Based on the curve reduction method and the chosen allowed error values, the requirement is that the data between two saved GPS points will be acceptably linear in both position and speed.
When the curve algorithm is run on the data is dependent on several factors, which are listed below:
- The curve buffer becomes full.
- The actual position of the GO device differed excessively from the predicted position of the GO device.
- Another event triggered the running of the curve.
Below is a list of parameters which utilize the curve algorithm for data logging.
Fault and status data logging – Curve logging on engine data
Where appropriate engine data is logged using the curve-based algorithm. The following is a list of the engine data now logged using the curve-based logic:
- Battery Temperature
- Brake Lining Remaining
- Brake Temperature
- Cab Interior Temperature
- Charge State
- Coolant Level
- Coolant Temperature
- Cruise High Speed Limit
- Engine Cooling Fan Speed
- Engine Oil Level
- Engine Oil Life Remaining
- Engine Oil Pressure
- Engine Oil Temperature
- Engine Speed
- Fuel Alcohol Composition
- Fuel Filter Life Remaining
- Fuel Level
- Maximum Road Speed Limit
- Outside Temperature
- Starter Brush Life Remaining
- Starter Current
- Tire Pressure
- Transmission Oil Level
- Transmission Oil Temperature
- Washer Fluid Level

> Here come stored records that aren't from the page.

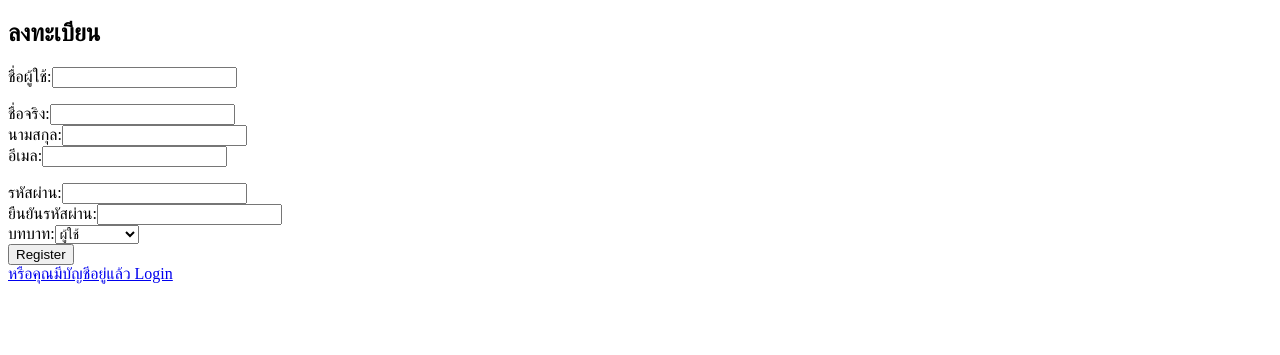
Repository: narawit101/project
Page: /register (app in frontend/)
The author's editor kept a copy of each file at every save. The page is drawn from the files as they stood at one save, then again after the next save.
The browser window is 1280 px wide. The pictures show the whole page.
The project was rebuilt for these pictures with package versions that can differ from the ones it lists, and the page was loaded fresh each time. The framework's server and built-in components were replaced by stand-ins that run in the browser. Also part of the build but not shown: frontend/next.config.mjs, frontend/src/app/globals.css.

Above is the page before, as saved 2025-01-21 17:10:11.

After the next save:
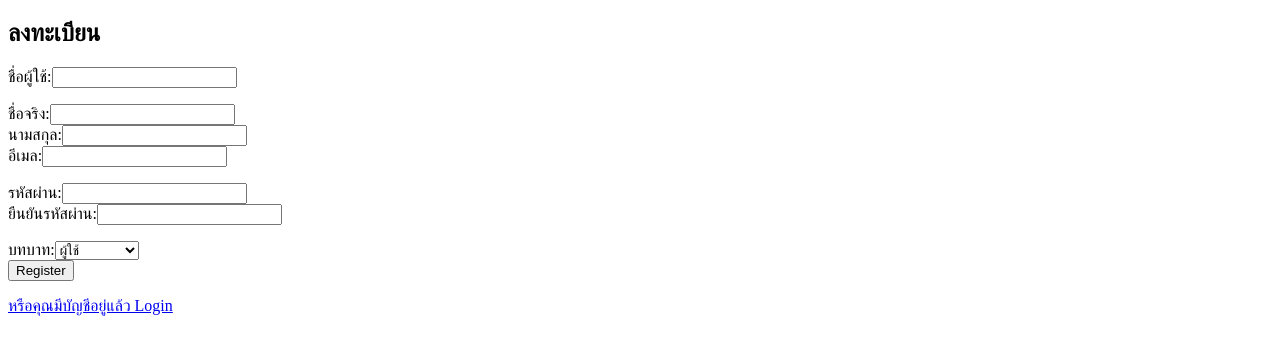
Saved 3 min 17 s later.
--- a/frontend/src/app/components/Register.jsx
+++ b/frontend/src/app/components/Register.jsx
@@ -3,7 +3,6 @@ import React, { useState } from 'react';
 
 // Register component definition
 export default function Register() {
-  // State to manage form inputs
   const [formData, setFormData] = useState({
     user_name: '',
     first_name: '',
@@ -14,20 +13,18 @@ export default function Register() {
     role: 'customer'
   });
 
-  // State to manage duplicate status
-  const [errors, setErrors] = useState({ user_name: '', email: '' });
-
-  // Handle input change and validate for duplicates
+  // State for error messages
+  const [errors, setErrors] = useState({ user_name: '', email: '', passwordMatch: '' });
+
   const handleChange = async (e) => {
     const { name, value } = e.target;
 
-    // Update form data
     setFormData({
       ...formData,
       [name]: value
     });
 
-    // Check for duplicate user_name or email dynamically
+    // Check for duplicate username and email dynamically as the user types
     if (name === 'user_name' || name === 'email') {
       try {
         const response = await fetch(`http://localhost:5000/register/check-duplicate?field=${name}&value=${value}`);
@@ -46,32 +43,36 @@ export default function Register() {
     }
   };
 
-  // Handle form submission
   const handleSubmit = async (e) => {
     e.preventDefault();
 
-    // Validate password length
+    // Reset password match error before validating
+    setErrors((prevErrors) => ({ ...prevErrors, passwordMatch: '' }));
+
+    // Check if password is at least 10 characters long
     if (formData.password.length < 10) {
-      alert('รหัสผ่านต้องมีอย่างน้อย 10 ตัวอักษร');
+      setErrors((prevErrors) => ({
+        ...prevErrors,
+        passwordMatch: 'รหัสผ่านต้องมีอย่างน้อย 10 ตัวอักษร'
+      }));
       return;
     }
 
-    // Validate password match
+    // Check if password and confirmPassword match
     if (formData.password !== formData.confirmPassword) {
-      alert('รหัสผ่านและการยืนยันรหัสผ่านไม่ตรงกัน');
+      setErrors((prevErrors) => ({
+        ...prevErrors,
+        passwordMatch: 'รหัสผ่านและการยืนยันรหัสผ่านไม่ตรงกัน'
+      }));
       return;
     }
 
     // Prevent submission if there are duplicate errors
-    if (errors.user_name || errors.email) {
-      alert('โปรดแก้ไขข้อผิดพลาดก่อนส่ง');
+    if (errors.user_name || errors.email || errors.passwordMatch) {
       return;
     }
 
     try {
-      // Log data being sent
-      console.log('Sending data:', formData);
-
       const response = await fetch('http://localhost:5000/register', {
         method: 'POST',
         headers: {
@@ -85,7 +86,7 @@ export default function Register() {
       if (!response.ok) {
         const errorData = await response.json();
         console.error('Server Error:', errorData);
-        alert(`ข้อผิดพลาด: ${errorData.message || 'การลงทะเบียนล้มเหลว'}`);
+        setErrors((prevErrors) => ({ ...prevErrors, serverError: errorData.message || 'การลงทะเบียนล้มเหลว' }));
       } else {
         const data = await response.json();
         console.log('Success:', data);
@@ -102,7 +103,7 @@ export default function Register() {
       }
     } catch (error) {
       console.error('Error:', error);
-      alert('เกิดข้อผิดพลาดระหว่างการลงทะเบียน');
+      setErrors((prevErrors) => ({ ...prevErrors, serverError: 'เกิดข้อผิดพลาดระหว่างการลงทะเบียน' }));
     }
   };
 
@@ -113,45 +114,87 @@ export default function Register() {
         {/* User Name Input */}
         <div>
           <label htmlFor="user_name">ชื่อผู้ใช้:</label>
-          <input type="text" id="user_name" name="user_name" value={formData.user_name} onChange={handleChange} />
+          <input
+            type="text"
+            id="user_name"
+            name="user_name"
+            value={formData.user_name}
+            onChange={handleChange}
+          />
           <p>{errors.user_name}</p>
         </div>
 
         {/* First Name Input */}
         <div>
           <label htmlFor="first_name">ชื่อจริง:</label>
-          <input type="text" id="first_name" name="first_name" value={formData.first_name} onChange={handleChange} />
+          <input
+            type="text"
+            id="first_name"
+            name="first_name"
+            value={formData.first_name}
+            onChange={handleChange}
+          />
         </div>
 
         {/* Last Name Input */}
         <div>
           <label htmlFor="last_name">นามสกุล:</label>
-          <input type="text" id="last_name" name="last_name" value={formData.last_name} onChange={handleChange} />
+          <input
+            type="text"
+            id="last_name"
+            name="last_name"
+            value={formData.last_name}
+            onChange={handleChange}
+          />
         </div>
 
         {/* Email Input */}
         <div>
           <label htmlFor="email">อีเมล:</label>
-          <input type="email" id="email" name="email" value={formData.email} onChange={handleChange} />
+          <input
+            type="email"
+            id="email"
+            name="email"
+            value={formData.email}
+            onChange={handleChange}
+          />
           <p>{errors.email}</p>
         </div>
 
         {/* Password Input */}
         <div>
           <label htmlFor="password">รหัสผ่าน:</label>
-          <input type="password" id="password" name="password" value={formData.password} onChange={handleChange} />
+          <input
+            type="password"
+            id="password"
+            name="password"
+            value={formData.password}
+            onChange={handleChange}
+          />
         </div>
 
         {/* Confirm Password Input */}
         <div>
           <label htmlFor="confirmPassword">ยืนยันรหัสผ่าน:</label>
-          <input type="password" id="confirmPassword" name="confirmPassword" value={formData.confirmPassword} onChange={handleChange} />
+          <input
+            type="password"
+            id="confirmPassword"
+            name="confirmPassword"
+            value={formData.confirmPassword}
+            onChange={handleChange}
+          />
+          <p>{errors.passwordMatch}</p>
         </div>
 
         {/* Role Input */}
         <div>
           <label htmlFor="role">บทบาท:</label>
-          <select id="role" name="role" value={formData.role} onChange={handleChange}>
+          <select
+            id="role"
+            name="role"
+            value={formData.role}
+            onChange={handleChange}
+          >
             <option value="customer">ผู้ใช้</option>
             <option value="field_owner">เจ้าของสนาม</option>
           </select>
@@ -159,6 +202,7 @@ export default function Register() {
 
         {/* Submit Button */}
         <button type="submit">Register</button>
+        <p>{errors.serverError}</p>
       </form>
     </div>
   );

Vehicles will not necessarily return all of the above information; the list is based on all the supported engine protocols.
Total fuel used
Total Fuel Used is generic status data. No matter how fuel information is received from a particular vehicle, be it OBD2, J1708, J1939 or another diagnostic standard, a generic Total Fuel Used record will be saved after ignition off. An additional record, Device Total Idle Fuel Used, which is the fuel used while road speed is 0, is also saved on ignition off.
Device Total Fuel Used (Telematics Device Code 2187) and Device Total Idle Fuel Used (Telematics Device Code 2188) are the parameters used to track fuel consumption.
Seat belt and odometer
Seat belt and odometer requests are proprietary on most passenger cars. It is GEOTAB’s goal to support seat belt and odometer across all the major vehicle manufacturers. If you are unable to obtain seatbelt or odometer requests for your vehicle, please contact GEOTAB Support.
You can query the percentage of seat belt, odometer and other engine based data is supported for different vehicle types via MyAdmin.
Seat belt use is logged on status change: a value of 1 represents the seat belt unbuckled, while a value of 0 represents the seat belt buckled. Odometer is logged both on ignition on and ignition off.